== RECORDS SUPPLIED ==

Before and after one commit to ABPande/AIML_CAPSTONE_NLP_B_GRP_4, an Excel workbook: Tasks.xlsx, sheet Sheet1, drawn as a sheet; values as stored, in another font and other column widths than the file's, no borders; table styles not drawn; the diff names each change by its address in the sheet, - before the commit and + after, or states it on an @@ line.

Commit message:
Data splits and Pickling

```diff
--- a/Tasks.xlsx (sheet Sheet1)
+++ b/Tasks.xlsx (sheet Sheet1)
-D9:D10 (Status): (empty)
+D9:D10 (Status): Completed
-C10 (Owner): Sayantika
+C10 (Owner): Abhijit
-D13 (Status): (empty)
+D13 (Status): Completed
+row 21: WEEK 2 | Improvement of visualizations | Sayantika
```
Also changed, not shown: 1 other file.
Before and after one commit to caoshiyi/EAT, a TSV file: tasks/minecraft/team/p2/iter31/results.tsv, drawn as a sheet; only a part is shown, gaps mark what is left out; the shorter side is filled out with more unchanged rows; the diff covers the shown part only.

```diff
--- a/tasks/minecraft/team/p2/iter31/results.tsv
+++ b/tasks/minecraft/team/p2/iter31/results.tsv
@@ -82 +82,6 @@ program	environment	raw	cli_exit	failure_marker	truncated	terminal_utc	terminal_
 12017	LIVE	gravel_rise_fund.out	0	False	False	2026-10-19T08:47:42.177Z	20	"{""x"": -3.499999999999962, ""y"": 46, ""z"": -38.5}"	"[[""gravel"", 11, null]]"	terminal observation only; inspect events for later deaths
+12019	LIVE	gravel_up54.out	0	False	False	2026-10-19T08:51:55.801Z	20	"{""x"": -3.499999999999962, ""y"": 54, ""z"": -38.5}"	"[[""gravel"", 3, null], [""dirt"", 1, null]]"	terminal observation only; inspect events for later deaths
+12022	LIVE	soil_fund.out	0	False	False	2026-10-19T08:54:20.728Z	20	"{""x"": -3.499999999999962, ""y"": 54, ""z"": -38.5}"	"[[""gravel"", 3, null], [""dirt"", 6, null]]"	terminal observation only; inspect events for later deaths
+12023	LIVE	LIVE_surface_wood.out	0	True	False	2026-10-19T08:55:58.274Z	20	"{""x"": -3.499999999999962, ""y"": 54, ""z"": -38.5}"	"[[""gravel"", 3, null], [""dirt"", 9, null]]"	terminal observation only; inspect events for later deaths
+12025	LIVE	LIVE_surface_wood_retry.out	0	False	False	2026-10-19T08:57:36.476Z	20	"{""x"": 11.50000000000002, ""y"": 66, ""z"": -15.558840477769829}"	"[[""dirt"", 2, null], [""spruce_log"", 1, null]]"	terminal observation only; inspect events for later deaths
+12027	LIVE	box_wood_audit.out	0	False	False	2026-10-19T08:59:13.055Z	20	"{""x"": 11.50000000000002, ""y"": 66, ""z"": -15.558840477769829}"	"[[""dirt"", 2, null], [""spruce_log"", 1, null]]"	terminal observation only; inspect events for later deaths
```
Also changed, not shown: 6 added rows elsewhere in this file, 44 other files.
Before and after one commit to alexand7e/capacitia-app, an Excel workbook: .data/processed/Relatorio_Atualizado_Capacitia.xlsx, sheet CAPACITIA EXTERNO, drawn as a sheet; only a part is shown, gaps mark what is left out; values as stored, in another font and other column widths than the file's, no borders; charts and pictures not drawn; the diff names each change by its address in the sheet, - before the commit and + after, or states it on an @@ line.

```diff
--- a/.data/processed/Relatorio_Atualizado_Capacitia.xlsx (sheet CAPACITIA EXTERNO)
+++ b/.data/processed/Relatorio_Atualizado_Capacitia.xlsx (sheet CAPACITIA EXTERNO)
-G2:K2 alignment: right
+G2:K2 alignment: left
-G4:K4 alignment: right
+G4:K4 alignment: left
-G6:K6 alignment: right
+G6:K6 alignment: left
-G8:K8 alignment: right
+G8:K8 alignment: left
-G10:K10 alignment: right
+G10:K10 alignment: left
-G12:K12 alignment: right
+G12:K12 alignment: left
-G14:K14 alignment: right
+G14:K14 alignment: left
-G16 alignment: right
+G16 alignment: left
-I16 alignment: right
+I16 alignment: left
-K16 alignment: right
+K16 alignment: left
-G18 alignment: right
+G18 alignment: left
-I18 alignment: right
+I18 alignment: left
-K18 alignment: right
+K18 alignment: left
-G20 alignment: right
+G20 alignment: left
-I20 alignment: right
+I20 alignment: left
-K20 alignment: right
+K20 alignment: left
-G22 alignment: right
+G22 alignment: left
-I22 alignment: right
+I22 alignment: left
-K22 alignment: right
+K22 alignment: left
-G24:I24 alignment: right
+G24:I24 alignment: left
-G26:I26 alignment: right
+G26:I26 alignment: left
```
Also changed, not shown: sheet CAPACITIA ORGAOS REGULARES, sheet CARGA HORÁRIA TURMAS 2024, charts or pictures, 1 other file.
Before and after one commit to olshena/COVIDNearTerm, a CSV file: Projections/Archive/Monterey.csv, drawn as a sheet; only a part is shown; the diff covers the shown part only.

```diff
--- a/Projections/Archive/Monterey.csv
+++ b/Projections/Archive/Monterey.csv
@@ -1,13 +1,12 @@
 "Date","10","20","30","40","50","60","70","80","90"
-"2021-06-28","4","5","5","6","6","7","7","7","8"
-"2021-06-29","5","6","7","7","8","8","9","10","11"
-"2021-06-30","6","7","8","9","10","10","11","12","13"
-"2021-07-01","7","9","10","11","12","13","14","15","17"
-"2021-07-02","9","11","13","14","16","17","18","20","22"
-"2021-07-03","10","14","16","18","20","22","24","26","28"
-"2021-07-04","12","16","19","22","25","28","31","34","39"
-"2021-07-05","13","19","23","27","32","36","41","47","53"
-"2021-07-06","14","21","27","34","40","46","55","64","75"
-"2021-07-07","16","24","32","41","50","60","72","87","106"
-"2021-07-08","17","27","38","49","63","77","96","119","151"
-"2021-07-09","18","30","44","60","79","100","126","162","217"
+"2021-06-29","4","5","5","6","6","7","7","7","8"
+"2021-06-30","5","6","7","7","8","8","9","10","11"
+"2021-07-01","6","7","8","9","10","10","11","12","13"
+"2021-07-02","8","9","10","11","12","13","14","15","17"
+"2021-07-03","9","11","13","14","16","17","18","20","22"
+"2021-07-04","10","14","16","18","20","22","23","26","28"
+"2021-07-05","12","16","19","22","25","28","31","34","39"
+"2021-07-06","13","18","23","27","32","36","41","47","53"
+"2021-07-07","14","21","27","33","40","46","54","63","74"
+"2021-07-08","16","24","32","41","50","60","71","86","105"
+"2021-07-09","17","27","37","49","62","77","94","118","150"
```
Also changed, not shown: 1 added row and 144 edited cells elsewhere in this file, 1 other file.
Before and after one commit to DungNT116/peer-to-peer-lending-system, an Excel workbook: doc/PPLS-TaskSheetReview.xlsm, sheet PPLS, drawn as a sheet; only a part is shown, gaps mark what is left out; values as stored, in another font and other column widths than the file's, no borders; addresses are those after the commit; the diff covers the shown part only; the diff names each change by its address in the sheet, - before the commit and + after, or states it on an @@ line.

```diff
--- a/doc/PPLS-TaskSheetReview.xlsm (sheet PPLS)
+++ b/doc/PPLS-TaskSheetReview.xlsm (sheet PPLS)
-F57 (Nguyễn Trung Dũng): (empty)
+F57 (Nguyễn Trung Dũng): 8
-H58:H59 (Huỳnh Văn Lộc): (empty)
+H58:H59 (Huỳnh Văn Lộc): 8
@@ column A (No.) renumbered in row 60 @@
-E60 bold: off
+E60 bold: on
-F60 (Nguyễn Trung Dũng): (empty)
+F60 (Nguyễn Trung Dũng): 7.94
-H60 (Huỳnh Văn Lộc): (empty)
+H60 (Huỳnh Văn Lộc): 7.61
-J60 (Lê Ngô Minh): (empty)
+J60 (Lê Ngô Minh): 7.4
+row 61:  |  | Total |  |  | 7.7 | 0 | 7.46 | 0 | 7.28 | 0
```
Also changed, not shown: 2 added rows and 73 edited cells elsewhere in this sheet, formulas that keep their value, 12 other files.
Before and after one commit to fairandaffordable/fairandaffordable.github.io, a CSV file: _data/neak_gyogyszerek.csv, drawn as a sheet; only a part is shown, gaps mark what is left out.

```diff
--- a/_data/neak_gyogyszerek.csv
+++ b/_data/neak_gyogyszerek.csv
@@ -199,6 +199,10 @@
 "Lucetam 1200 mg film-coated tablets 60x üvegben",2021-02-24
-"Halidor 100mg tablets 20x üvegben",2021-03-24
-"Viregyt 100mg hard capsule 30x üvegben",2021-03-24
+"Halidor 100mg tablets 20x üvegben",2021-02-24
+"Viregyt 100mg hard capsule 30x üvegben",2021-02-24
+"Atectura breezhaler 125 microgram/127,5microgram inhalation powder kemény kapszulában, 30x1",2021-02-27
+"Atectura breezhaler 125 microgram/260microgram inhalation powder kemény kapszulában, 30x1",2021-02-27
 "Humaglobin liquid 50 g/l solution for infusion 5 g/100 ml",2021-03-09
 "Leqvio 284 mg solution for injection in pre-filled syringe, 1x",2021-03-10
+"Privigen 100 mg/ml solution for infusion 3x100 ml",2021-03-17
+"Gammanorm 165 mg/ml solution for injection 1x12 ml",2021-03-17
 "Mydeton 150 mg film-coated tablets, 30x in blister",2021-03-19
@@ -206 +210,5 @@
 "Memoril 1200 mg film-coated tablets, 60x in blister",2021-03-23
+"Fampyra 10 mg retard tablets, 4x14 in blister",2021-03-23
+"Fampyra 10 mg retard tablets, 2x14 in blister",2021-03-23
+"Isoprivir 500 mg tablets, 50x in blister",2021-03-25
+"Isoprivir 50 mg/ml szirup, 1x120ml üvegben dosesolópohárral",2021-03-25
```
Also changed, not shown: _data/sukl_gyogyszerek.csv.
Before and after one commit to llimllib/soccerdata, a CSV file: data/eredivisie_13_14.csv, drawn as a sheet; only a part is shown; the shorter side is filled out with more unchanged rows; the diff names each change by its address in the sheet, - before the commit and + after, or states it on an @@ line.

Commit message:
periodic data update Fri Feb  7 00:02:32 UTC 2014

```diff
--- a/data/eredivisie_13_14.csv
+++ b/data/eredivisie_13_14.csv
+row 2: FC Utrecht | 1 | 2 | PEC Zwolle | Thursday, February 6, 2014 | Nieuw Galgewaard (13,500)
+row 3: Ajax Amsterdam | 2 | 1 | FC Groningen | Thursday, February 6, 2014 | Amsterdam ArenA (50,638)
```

===

__WORK INSTRUCTIONS__:
Extract each line holding the word "blister" from the records.

__PROBLEM SOLUTION__:
 "Mydeton 150 mg film-coated tablets, 30x in blister",2021-03-19
 "Memoril 1200 mg film-coated tablets, 60x in blister",2021-03-23
+"Fampyra 10 mg retard tablets, 4x14 in blister",2021-03-23
+"Fampyra 10 mg retard tablets, 2x14 in blister",2021-03-23
+"Isoprivir 500 mg tablets, 50x in blister",2021-03-25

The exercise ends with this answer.